### Task requirements
Copy each line of the listing where the word "menu" can be found.

### Records provided
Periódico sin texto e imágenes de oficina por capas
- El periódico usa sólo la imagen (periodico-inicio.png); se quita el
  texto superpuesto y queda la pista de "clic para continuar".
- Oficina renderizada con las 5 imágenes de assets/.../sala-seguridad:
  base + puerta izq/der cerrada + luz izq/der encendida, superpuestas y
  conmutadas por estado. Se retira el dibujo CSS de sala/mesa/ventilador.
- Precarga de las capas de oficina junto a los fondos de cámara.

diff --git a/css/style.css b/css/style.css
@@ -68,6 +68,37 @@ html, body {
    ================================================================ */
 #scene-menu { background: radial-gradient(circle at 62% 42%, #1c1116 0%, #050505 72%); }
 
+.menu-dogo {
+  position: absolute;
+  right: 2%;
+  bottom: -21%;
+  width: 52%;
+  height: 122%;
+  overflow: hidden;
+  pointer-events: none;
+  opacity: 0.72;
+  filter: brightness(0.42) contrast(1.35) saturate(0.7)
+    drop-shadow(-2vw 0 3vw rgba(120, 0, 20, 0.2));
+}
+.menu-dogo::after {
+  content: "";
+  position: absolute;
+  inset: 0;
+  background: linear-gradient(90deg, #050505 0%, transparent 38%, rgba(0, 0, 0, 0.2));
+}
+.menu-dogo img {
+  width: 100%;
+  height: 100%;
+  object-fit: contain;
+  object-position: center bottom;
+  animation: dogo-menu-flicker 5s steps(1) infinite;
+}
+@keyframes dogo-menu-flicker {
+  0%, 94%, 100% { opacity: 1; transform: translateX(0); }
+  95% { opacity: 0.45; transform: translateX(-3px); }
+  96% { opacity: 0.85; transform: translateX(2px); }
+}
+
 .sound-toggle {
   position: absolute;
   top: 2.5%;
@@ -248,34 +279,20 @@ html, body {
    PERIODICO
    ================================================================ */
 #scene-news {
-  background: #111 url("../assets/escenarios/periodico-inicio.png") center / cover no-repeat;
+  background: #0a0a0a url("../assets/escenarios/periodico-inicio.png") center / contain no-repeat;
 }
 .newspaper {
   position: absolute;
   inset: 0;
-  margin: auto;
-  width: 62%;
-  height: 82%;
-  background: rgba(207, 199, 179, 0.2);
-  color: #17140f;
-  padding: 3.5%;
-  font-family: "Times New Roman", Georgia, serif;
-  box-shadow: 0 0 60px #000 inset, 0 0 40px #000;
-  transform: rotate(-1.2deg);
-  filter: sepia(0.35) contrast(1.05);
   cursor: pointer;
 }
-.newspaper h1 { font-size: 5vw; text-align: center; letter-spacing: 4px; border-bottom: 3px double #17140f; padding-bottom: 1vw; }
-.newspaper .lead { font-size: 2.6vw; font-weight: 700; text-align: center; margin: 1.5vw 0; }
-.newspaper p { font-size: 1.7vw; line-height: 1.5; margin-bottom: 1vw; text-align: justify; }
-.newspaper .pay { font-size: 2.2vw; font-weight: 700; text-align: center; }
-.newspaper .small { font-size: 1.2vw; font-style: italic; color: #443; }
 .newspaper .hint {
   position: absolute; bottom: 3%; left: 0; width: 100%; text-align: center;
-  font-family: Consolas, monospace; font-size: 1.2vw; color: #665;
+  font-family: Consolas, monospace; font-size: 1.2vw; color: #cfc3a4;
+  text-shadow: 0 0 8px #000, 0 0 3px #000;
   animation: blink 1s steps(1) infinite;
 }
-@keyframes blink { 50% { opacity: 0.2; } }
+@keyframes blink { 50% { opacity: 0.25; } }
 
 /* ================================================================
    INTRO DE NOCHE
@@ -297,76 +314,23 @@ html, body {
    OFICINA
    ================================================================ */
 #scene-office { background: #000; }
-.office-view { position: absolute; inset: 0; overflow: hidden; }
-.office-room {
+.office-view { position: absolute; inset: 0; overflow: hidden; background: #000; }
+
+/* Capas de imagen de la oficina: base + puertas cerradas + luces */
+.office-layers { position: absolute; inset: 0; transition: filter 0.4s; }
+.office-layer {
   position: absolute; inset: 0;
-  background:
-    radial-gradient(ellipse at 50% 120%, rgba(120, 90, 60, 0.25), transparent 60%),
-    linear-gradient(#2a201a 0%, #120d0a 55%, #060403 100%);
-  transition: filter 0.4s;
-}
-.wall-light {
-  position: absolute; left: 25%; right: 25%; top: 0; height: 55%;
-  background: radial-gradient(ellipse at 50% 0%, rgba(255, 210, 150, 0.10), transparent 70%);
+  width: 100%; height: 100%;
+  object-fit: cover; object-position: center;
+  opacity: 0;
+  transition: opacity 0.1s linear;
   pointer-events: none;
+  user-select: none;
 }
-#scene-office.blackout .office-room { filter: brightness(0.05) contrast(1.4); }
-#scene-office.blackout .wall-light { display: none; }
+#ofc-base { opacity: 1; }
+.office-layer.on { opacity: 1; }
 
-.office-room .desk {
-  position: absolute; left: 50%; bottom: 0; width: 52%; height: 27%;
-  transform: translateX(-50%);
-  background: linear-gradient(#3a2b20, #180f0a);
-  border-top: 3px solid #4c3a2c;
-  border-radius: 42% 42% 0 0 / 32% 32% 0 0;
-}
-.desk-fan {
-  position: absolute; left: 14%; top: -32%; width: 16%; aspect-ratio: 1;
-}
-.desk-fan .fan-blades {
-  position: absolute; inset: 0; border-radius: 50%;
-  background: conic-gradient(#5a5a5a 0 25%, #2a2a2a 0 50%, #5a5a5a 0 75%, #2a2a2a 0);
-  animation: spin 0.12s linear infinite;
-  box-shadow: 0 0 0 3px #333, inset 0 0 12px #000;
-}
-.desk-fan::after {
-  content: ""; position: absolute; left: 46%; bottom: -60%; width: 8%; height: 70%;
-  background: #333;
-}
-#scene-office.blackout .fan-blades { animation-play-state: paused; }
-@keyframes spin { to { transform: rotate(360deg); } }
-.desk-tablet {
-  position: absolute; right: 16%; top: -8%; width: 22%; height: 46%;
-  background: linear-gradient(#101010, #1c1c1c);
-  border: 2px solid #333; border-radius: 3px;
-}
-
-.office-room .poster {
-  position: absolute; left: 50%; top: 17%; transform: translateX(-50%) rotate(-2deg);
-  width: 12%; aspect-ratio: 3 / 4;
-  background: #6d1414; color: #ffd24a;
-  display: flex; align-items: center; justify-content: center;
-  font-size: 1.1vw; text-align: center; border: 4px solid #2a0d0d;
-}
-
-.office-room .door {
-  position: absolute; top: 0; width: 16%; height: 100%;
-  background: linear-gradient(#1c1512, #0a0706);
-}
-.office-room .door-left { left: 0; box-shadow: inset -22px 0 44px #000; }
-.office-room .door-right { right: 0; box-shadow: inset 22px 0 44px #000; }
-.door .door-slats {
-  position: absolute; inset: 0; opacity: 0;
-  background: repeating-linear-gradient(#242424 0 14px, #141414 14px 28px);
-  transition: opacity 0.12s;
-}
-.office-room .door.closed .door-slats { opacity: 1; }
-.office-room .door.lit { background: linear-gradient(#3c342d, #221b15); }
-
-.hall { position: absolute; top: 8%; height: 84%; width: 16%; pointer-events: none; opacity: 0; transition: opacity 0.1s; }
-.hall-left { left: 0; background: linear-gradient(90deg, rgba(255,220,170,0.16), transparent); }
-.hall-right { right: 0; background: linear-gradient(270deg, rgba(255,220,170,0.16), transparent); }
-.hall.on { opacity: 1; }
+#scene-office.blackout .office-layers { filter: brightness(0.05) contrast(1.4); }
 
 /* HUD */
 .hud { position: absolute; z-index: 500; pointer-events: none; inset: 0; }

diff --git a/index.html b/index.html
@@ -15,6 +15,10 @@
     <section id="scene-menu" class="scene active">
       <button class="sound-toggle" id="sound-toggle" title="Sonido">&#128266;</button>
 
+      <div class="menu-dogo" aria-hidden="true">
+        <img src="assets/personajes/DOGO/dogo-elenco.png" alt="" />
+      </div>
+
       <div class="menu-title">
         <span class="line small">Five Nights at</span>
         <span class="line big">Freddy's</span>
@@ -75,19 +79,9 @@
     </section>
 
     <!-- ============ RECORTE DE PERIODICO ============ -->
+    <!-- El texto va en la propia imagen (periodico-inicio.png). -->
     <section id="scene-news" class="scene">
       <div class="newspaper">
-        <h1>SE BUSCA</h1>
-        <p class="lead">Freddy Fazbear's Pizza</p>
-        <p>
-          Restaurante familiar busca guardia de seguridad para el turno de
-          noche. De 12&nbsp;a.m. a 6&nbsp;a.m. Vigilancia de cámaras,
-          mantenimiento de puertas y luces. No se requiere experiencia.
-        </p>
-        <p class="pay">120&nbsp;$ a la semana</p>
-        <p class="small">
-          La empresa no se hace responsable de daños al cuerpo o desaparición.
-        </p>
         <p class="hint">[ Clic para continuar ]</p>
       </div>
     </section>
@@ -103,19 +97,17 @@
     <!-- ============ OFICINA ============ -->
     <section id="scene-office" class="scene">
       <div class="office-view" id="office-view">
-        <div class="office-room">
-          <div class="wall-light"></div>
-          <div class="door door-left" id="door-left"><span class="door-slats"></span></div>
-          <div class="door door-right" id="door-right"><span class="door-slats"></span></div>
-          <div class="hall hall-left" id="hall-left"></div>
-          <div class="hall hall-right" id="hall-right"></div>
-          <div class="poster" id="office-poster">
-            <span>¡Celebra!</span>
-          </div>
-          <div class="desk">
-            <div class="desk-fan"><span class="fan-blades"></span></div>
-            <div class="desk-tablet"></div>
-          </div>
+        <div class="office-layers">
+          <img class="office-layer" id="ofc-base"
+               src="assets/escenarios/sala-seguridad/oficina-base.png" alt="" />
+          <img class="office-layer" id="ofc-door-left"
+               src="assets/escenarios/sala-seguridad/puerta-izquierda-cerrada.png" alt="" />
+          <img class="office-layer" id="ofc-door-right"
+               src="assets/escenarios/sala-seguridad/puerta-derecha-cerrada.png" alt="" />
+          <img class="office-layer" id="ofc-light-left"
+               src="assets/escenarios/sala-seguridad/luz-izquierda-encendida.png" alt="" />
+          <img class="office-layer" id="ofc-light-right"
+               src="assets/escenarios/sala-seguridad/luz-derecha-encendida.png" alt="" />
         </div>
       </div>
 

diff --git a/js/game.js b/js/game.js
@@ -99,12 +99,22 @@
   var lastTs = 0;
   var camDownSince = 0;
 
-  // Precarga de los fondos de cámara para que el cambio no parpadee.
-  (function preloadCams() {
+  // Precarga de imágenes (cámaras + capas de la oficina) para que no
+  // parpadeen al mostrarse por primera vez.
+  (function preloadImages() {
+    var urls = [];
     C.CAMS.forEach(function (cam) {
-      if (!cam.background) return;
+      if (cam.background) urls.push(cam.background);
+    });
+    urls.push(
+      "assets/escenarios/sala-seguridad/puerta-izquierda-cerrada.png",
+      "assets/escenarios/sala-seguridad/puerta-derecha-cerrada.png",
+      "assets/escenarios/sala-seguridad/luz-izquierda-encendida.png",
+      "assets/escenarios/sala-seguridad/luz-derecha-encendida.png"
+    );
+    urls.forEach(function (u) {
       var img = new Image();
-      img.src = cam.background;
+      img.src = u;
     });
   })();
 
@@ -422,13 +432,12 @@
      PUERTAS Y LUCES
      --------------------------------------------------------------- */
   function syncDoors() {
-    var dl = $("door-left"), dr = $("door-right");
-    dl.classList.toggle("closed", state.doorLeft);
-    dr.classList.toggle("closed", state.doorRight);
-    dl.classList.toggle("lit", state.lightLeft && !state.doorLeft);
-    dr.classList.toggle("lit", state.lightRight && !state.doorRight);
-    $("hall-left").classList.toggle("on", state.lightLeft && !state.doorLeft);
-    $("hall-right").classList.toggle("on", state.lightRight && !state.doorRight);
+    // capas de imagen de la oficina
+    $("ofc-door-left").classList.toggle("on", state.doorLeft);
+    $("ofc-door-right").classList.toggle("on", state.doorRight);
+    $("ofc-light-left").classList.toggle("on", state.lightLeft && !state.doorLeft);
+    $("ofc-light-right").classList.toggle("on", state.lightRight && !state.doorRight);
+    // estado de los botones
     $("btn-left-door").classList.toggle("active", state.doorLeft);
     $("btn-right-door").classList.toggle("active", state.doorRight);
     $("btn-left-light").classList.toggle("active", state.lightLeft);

### Solution
 #scene-menu { background: radial-gradient(circle at 62% 42%, #1c1116 0%, #050505 72%); }
+.menu-dogo {
+.menu-dogo::after {
+.menu-dogo img {
+  animation: dogo-menu-flicker 5s steps(1) infinite;
+@keyframes dogo-menu-flicker {
     <section id="scene-menu" class="scene active">
+      <div class="menu-dogo" aria-hidden="true">
       <div class="menu-title">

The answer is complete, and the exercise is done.